10/2/16 - 10/9/16

10/9/16 - 10/16/16

10/16/16 - 10/23/16

10/23/16 - 10/30/16

10/30/16 - 11/6/16

11/6/16 - 11/13/16

11/13/16 - 11/20/16

11/20/16 - 11/27/16

11/27/16 - 12/4/16

12/4/16 - 12/11/16

12/11/16 - 12/18/16

12/18/16 - 12/25/16

12/25/16 - 1/1/17

1/1/17 - 1/8/17

1/8/17 - 1/15/17

1/15/17 - 1/22/17

1/22/17 - 1/29/17

1/29/17 - 2/5/17

2/5/17 - 2/12/17

2/12/17 - 2/19/17

2/19/17 - 2/26/17

2/26/17 - 3/5/17

3/5/17 - 3/12/17

3/12/17 - 3/19/17

3/19/17 - 3/26/17

3/26/17 - 4/2/17

4/2/17 - 4/9/17

4/9/17 - 4/16/17

4/16/17 - 4/23/17

4/23/17 - 4/30/17

4/30/17 - 5/7/17

5/7/17 - 5/14/17

5/14/17 - 5/21/17

5/21/17 - 5/28/17

5/28/17 - 6/4/17

6/4/17 - 6/11/17

6/11/17 - 6/18/17

6/18/17 - 6/25/17

6/25/17 - 7/2/17

7/2/17 - 7/9/17

7/9/17 - 7/16/17

7/16/17 - 7/23/17

7/23/17 - 7/30/17

7/30/17 - 8/6/17

8/6/17 - 8/13/17

8/13/17 - 8/20/17

8/20/17 - 8/27/17

8/27/17 - 9/3/17

9/3/17 - 9/10/17

9/10/17 - 9/17/17

9/17/17 - 9/24/17

9/24/17 - 10/1/17

10/1/17 - 10/8/17

10/8/17 - 10/15/17

10/15/17 - 10/22/17

10/22/17 - 10/29/17

10/29/17 - 11/5/17

11/5/17 - 11/12/17

11/12/17 - 11/19/17

11/19/17 - 11/26/17

11/26/17 - 12/3/17

12/3/17 - 12/10/17

12/10/17 - 12/17/17

12/17/17 - 12/24/17

12/24/17 - 12/31/17

12/31/17 - 1/7/18

1/7/18 - 1/14/18

1/14/18 - 1/21/18

1/21/18 - 1/28/18

1/28/18 - 2/4/18

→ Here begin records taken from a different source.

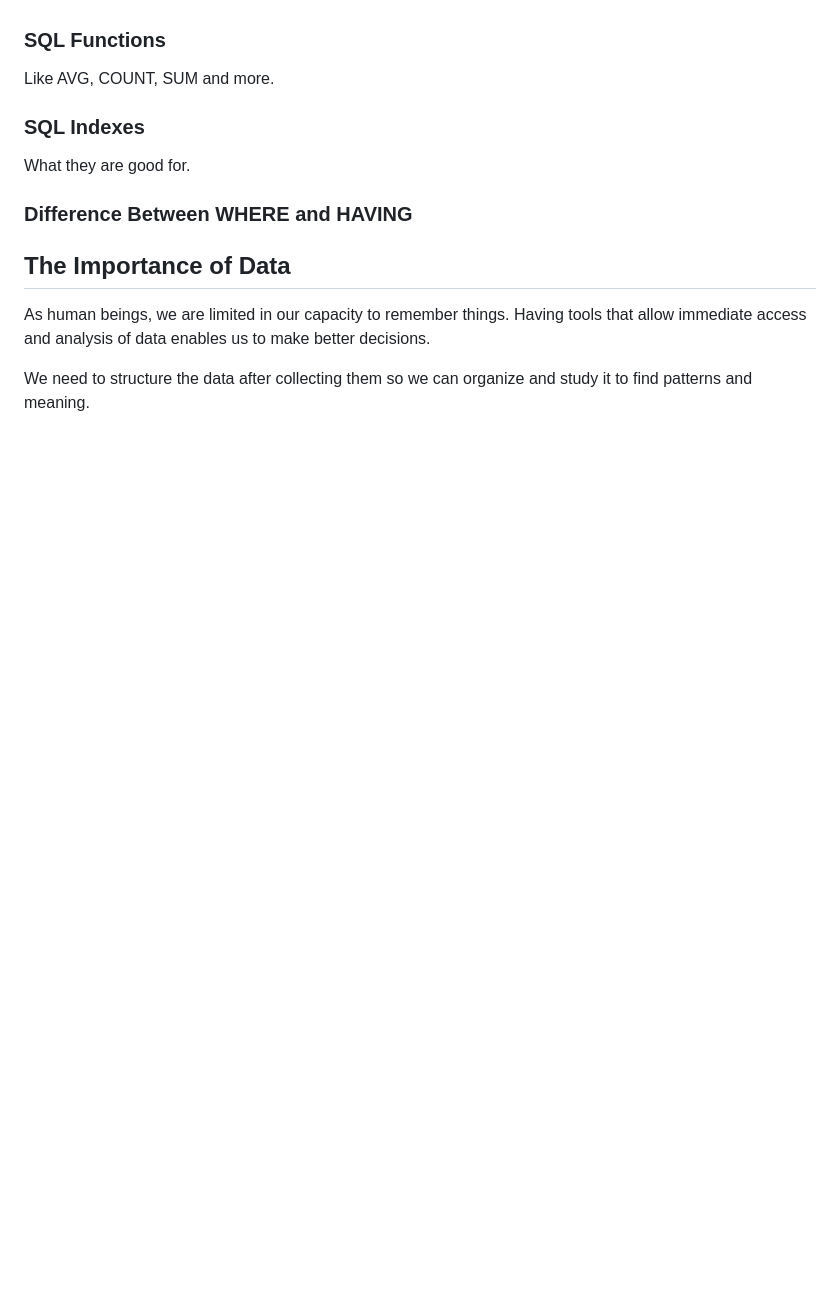
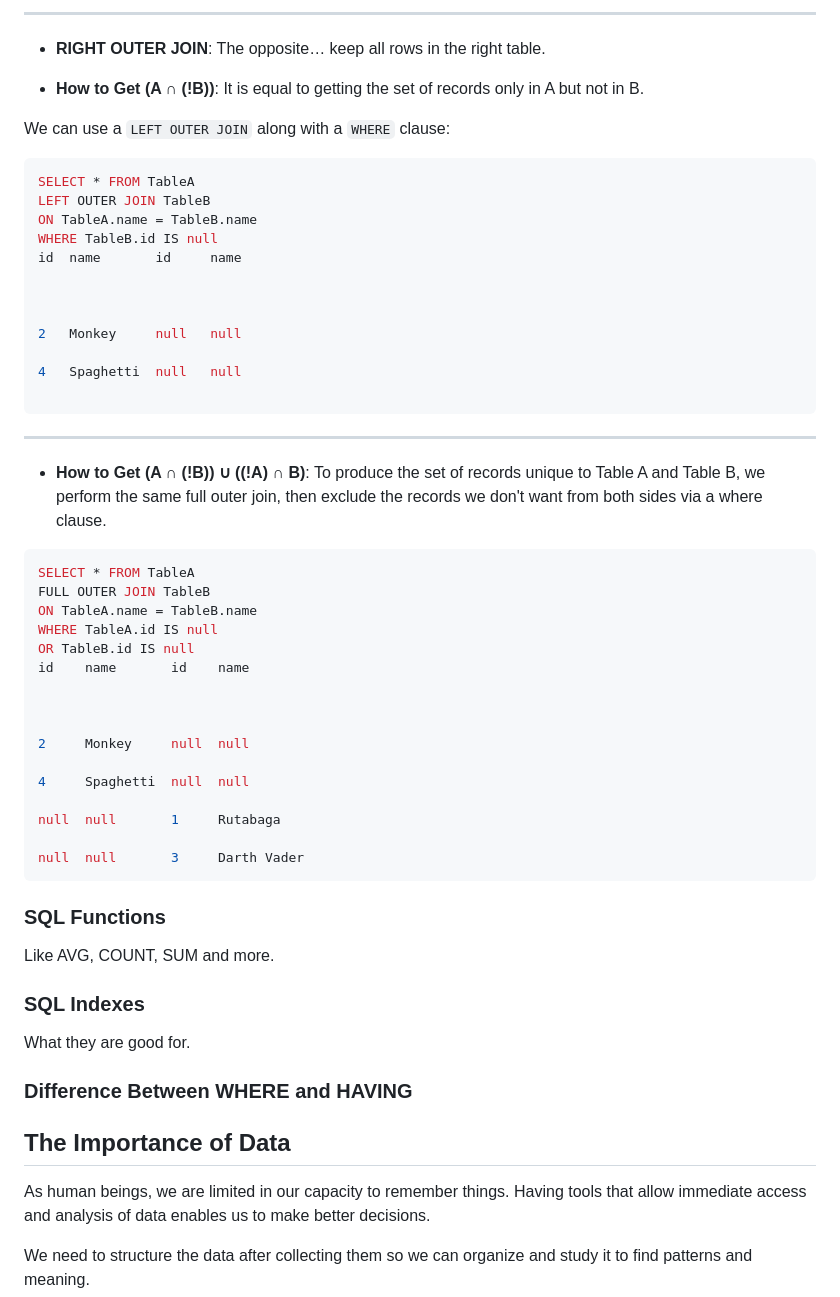
Before and after one commit to Zuna0hu/odin_foundation, a Markdown page: databases/database.md, the part around one of its changes. Drawn GitHub-style; blank space fills up the shorter version.

Commit message:
Add explanations of JOIN command in SQL

````diff
--- a/databases/database.md
+++ b/databases/database.md
@@ -74,3 +154,48 @@ If you mash two tables together where the data doesn’t perfectly match up (e.g
+---
+
+- **RIGHT OUTER JOIN**: The opposite… keep all rows in the right table.
+
+- **How to Get (A ∩ (!B))**: It is equal to getting the set of records only in A but not in B.
+
+We can use a `LEFT OUTER JOIN` along with a `WHERE` clause:
+
+```SQL
+SELECT * FROM TableA
+LEFT OUTER JOIN TableB
+ON TableA.name = TableB.name
+WHERE TableB.id IS null
+id  name       id     name
+
+
+
+2   Monkey     null   null
+
+4   Spaghetti  null   null
+
+```
+
+---
+
+- **How to Get (A ∩ (!B)) ∪ ((!A) ∩ B)**: To produce the set of records unique to Table A and Table B, we perform the same full outer join, then exclude the records we don't want from both sides via a where clause.
+
+```SQL
+SELECT * FROM TableA
+FULL OUTER JOIN TableB
+ON TableA.name = TableB.name
+WHERE TableA.id IS null
+OR TableB.id IS null
+id    name       id    name
+
+
+
+2     Monkey     null  null
+
+4     Spaghetti  null  null
+
+null  null       1     Rutabaga
+
+null  null       3     Darth Vader
+```
 
 ### SQL Functions
 Like AVG, COUNT, SUM and more.
````
Also changed, not shown: other parts of databases/database.md (+82 -2 lines).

2/4/18 - 2/11/18

2/11/18 - 2/18/18

2/18/18 - 2/25/18

2/25/18 - 3/4/18

3/4/18 - 3/11/18

3/11/18 - 3/18/18

3/18/18 - 3/25/18

3/25/18 - 4/1/18

4/1/18 - 4/8/18

4/8/18 - 4/15/18

4/15/18 - 4/22/18

4/22/18 - 4/29/18

4/29/18 - 5/6/18

5/6/18 - 5/13/18

5/13/18 - 5/20/18

5/20/18 - 5/27/18

5/27/18 - 6/3/18

6/3/18 - 6/10/18

6/10/18 - 6/17/18

6/17/18 - 6/24/18

6/24/18 - 7/1/18

7/1/18 - 7/8/18

7/8/18 - 7/15/18

7/15/18 - 7/22/18

7/22/18 - 7/29/18

7/29/18 - 8/5/18

8/5/18 - 8/12/18

8/12/18 - 8/19/18

8/19/18 - 8/26/18

8/26/18 - 9/2/18

9/2/18 - 9/9/18

9/9/18 - 9/16/18

9/16/18 - 9/23/18

9/23/18 - 9/30/18

9/30/18 - 10/7/18

10/7/18 - 10/14/18

10/14/18 - 10/21/18

10/21/18 - 10/28/18

10/28/18 - 11/4/18

11/4/18 - 11/11/18

11/11/18 - 11/18/18

11/18/18 - 11/25/18

11/25/18 - 12/2/18

12/2/18 - 12/9/18

12/9/18 - 12/16/18